Pirate Joe’s shared the following ominous end-of-days update to their Facebook page Wednesday afternoon:
If you just so happen to be a millionaire and have $50,000 available to donate to us to stand up to Trader Joe’s in federal court, please call (604) 620-9242 immediately!
Otherwise, please head in today to grab your TJ’s loot, because we will likely be closing for good at the end of the day today.
Thank you to everyone who has ever supported us. We are sad that it had to come to this, but hey, at least we had some fun while we were at it right?!
It’s been a tumultuous history for the unauthorized Trader Joe’s reseller, who has faced legal opposition from the California-based specialty grocer since its inception. (They even have an entire section of their website for “Lawsuits N’ Such.”)
Currently located on West 10th in West Point Grey, Pirate Joe’s was forced in March 2016 to shut up shop on 4th in Kitsilano after the building in which the store resides was sold to a new owner (an active developer in the city) the previous year. Take note, their sign now reads “Irate Joe’s.”
In its new location, Pirate Joe’s was able to expand their square footage and their inventory. Owner Michael Hallatt has discussed in the past the lengths at which he goes to in order to bring Trader Joe’s products back over the Canadian border from shopping trips in Bellingham, Washington and further south when necessary.
Further back, in 2013, Hallatt and Pirate Joe’s took a legal victory over when the case of alleged trademark infringement and false advertising brought by Trader Joe’s was dismissed when a judge deemed there was no basis to apply US laws, as the alleged crimes took place in Canada and did not cause harm to the US economy.
More recently, Trader Joe’s was back to take Hallatt and Pirate Joe’s to court, with a trial set for November. Hallatt attempted to crowdsource funds, however he only drew in a fraction of what he needed.

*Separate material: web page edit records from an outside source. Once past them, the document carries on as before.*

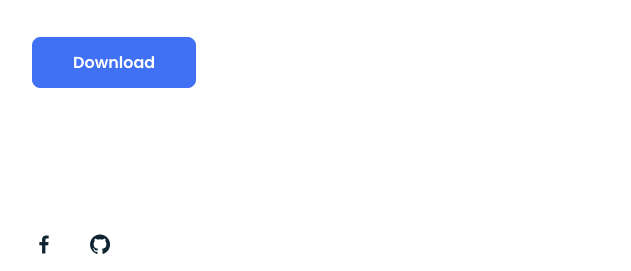
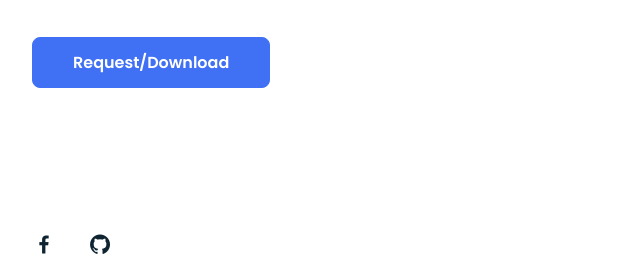
Before and after one commit to jasperkit/proyekto, a plain HTML site: page index.html in a window 1280 px wide. Shown: the part 448-719 px from the top of the page, 96-727 px from the left. Drawn offline with nearby package versions, Linux system fonts and the light colour scheme; files that its build step writes are made by us from their sources.

Commit message:
Update index.html

```diff
--- a/index.html
+++ b/index.html
@@ -56,7 +56,7 @@
         </h2>
 
         <a href="https://forms.gle/2LTC6ZptrXAjFQX77" target="_blank"
-          class="button">Download</a>
+          class="button">Request/Download</a>
 
       </div>
 
```
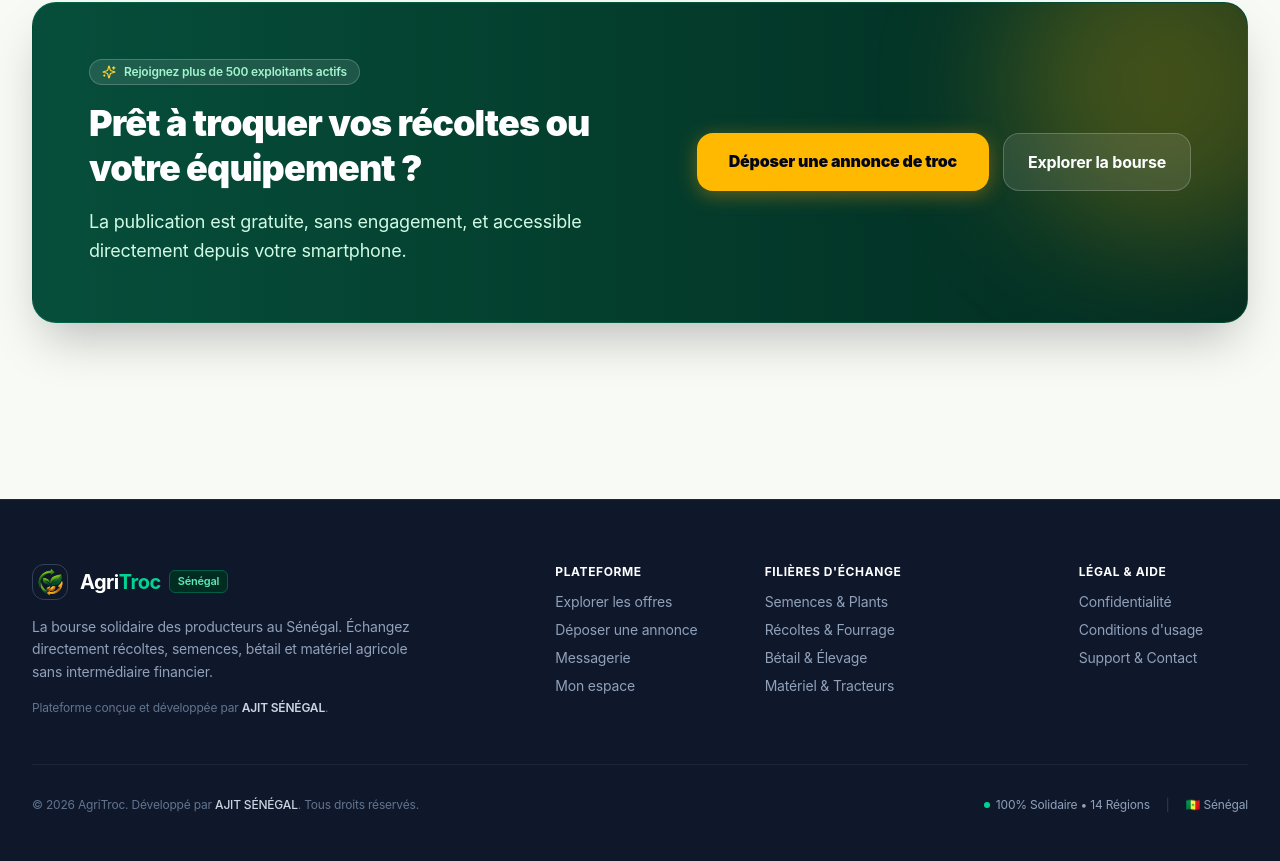
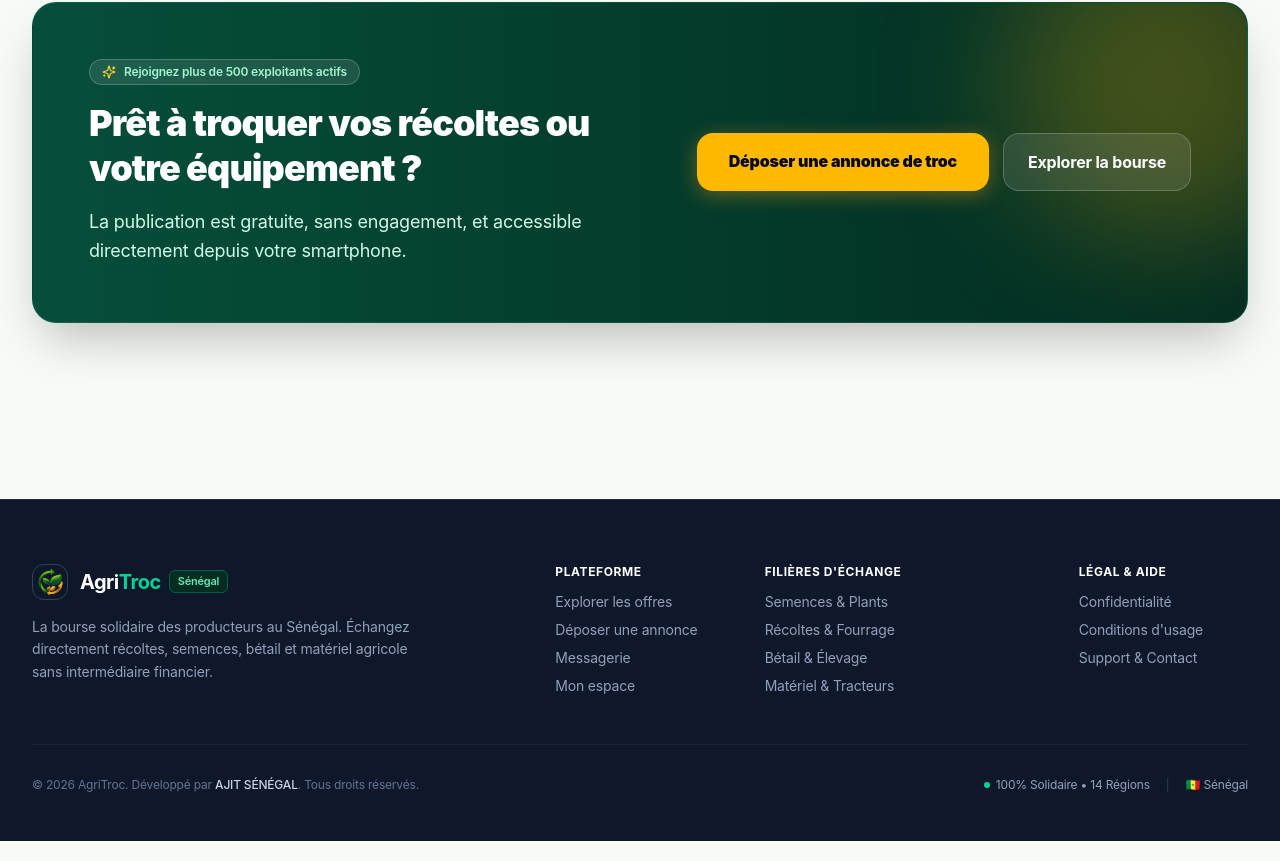
Before and after one commit to ajitRepo/agritroc, a Next.js app: page / in a window 1280 px wide. Shown: the part 3121-3982 px from the top of the page. Built offline with nearby package versions, Linux system fonts and the light colour scheme; no server answers; the database is empty.

Commit message:
chore(footer): remove duplicate AJIT SENEGAL line in column

```diff
--- a/src/components/Footer.tsx
+++ b/src/components/Footer.tsx
@@ -30,10 +30,6 @@ export default function Footer() {
 
             <p className="text-sm text-slate-400 leading-relaxed max-w-sm">
               La bourse solidaire des producteurs au Sénégal. Échangez directement récoltes, semences, bétail et matériel agricole sans intermédiaire financier.
-            </p>
-
-            <p className="text-xs text-slate-500">
-              Plateforme conçue et développée par <span className="text-slate-300 font-semibold">AJIT SÉNÉGAL</span>.
             </p>
           </div>
 
```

Seeking $50,000 to go towards legal costs, Hallatt told The Guardian that’s a small number compared to the $1 million he estimates he spends yearly at…you guessed it…Trader Joe’s.